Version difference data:
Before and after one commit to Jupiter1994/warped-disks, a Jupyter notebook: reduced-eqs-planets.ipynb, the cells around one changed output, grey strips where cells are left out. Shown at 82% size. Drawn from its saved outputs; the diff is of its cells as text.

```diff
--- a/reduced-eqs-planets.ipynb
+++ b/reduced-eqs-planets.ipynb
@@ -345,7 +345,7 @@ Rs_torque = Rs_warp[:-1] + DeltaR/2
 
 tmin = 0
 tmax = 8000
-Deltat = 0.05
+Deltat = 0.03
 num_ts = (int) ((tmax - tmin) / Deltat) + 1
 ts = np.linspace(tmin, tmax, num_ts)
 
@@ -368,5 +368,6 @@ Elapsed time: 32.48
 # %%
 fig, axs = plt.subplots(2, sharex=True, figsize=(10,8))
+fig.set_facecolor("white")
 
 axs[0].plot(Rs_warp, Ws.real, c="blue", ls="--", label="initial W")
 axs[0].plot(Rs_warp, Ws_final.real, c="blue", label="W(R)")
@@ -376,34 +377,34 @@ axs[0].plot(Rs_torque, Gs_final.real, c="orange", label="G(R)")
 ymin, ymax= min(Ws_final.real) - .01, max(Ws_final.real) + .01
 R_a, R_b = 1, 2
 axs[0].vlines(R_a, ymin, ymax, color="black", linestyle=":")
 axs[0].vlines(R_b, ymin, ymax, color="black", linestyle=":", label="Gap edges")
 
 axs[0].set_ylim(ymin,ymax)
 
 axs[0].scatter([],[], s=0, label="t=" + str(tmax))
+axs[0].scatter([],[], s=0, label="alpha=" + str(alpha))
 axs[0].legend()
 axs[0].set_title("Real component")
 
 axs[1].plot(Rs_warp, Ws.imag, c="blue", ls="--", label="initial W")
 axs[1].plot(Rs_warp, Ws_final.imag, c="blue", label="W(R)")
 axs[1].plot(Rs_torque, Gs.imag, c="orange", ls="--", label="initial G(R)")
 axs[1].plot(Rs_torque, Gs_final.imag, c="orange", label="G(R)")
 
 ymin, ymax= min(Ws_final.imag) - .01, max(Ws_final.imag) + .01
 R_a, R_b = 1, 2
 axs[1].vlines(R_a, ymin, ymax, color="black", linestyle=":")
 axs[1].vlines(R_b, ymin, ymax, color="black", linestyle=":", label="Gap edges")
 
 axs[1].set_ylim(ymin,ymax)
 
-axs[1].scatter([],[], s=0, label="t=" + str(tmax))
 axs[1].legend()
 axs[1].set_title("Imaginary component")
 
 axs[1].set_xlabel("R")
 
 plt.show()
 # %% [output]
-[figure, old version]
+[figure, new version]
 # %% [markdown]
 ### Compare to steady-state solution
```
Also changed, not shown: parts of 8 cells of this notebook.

Directions for this task: Every line must be copied exactly as it stands above.

Answer space:
Before and after one commit to Jupiter1994/warped-disks, a Jupyter notebook: reduced-eqs-planets.ipynb, the cells around one changed output, grey strips where cells are left out. Shown at 82% size. Drawn from its saved outputs; the diff is of its cells as text.

```diff
--- a/reduced-eqs-planets.ipynb
+++ b/reduced-eqs-planets.ipynb
@@ -345,7 +345,7 @@ Rs_torque = Rs_warp[:-1] + DeltaR/2
 
 tmin = 0
 tmax = 8000
-Deltat = 0.05
+Deltat = 0.03
 num_ts = (int) ((tmax - tmin) / Deltat) + 1
 ts = np.linspace(tmin, tmax, num_ts)
 
@@ -368,5 +368,6 @@ Elapsed time: 32.48
 # %%
 fig, axs = plt.subplots(2, sharex=True, figsize=(10,8))
+fig.set_facecolor("white")
 
 axs[0].plot(Rs_warp, Ws.real, c="blue", ls="--", label="initial W")
 axs[0].plot(Rs_warp, Ws_final.real, c="blue", label="W(R)")
@@ -376,34 +377,34 @@ axs[0].plot(Rs_torque, Gs_final.real, c="orange", label="G(R)")
 ymin, ymax= min(Ws_final.real) - .01, max(Ws_final.real) + .01
 R_a, R_b = 1, 2
 axs[0].vlines(R_a, ymin, ymax, color="black", linestyle=":")
 axs[0].vlines(R_b, ymin, ymax, color="black", linestyle=":", label="Gap edges")
 
 axs[0].set_ylim(ymin,ymax)
 
 axs[0].scatter([],[], s=0, label="t=" + str(tmax))
+axs[0].scatter([],[], s=0, label="alpha=" + str(alpha))
 axs[0].legend()
 axs[0].set_title("Real component")
 
 axs[1].plot(Rs_warp, Ws.imag, c="blue", ls="--", label="initial W")
 axs[1].plot(Rs_warp, Ws_final.imag, c="blue", label="W(R)")
 axs[1].plot(Rs_torque, Gs.imag, c="orange", ls="--", label="initial G(R)")
 axs[1].plot(Rs_torque, Gs_final.imag, c="orange", label="G(R)")
 
 ymin, ymax= min(Ws_final.imag) - .01, max(Ws_final.imag) + .01
 R_a, R_b = 1, 2
 axs[1].vlines(R_a, ymin, ymax, color="black", linestyle=":")
 axs[1].vlines(R_b, ymin, ymax, color="black", linestyle=":", label="Gap edges")
 
 axs[1].set_ylim(ymin,ymax)
 
-axs[1].scatter([],[], s=0, label="t=" + str(tmax))
 axs[1].legend()
 axs[1].set_title("Imaginary component")
 
 axs[1].set_xlabel("R")
 
 plt.show()
 # %% [output]
-[figure, old version]
+[figure, new version]
 # %% [markdown]
 ### Compare to steady-state solution
```
Also changed, not shown: parts of 8 cells of this notebook.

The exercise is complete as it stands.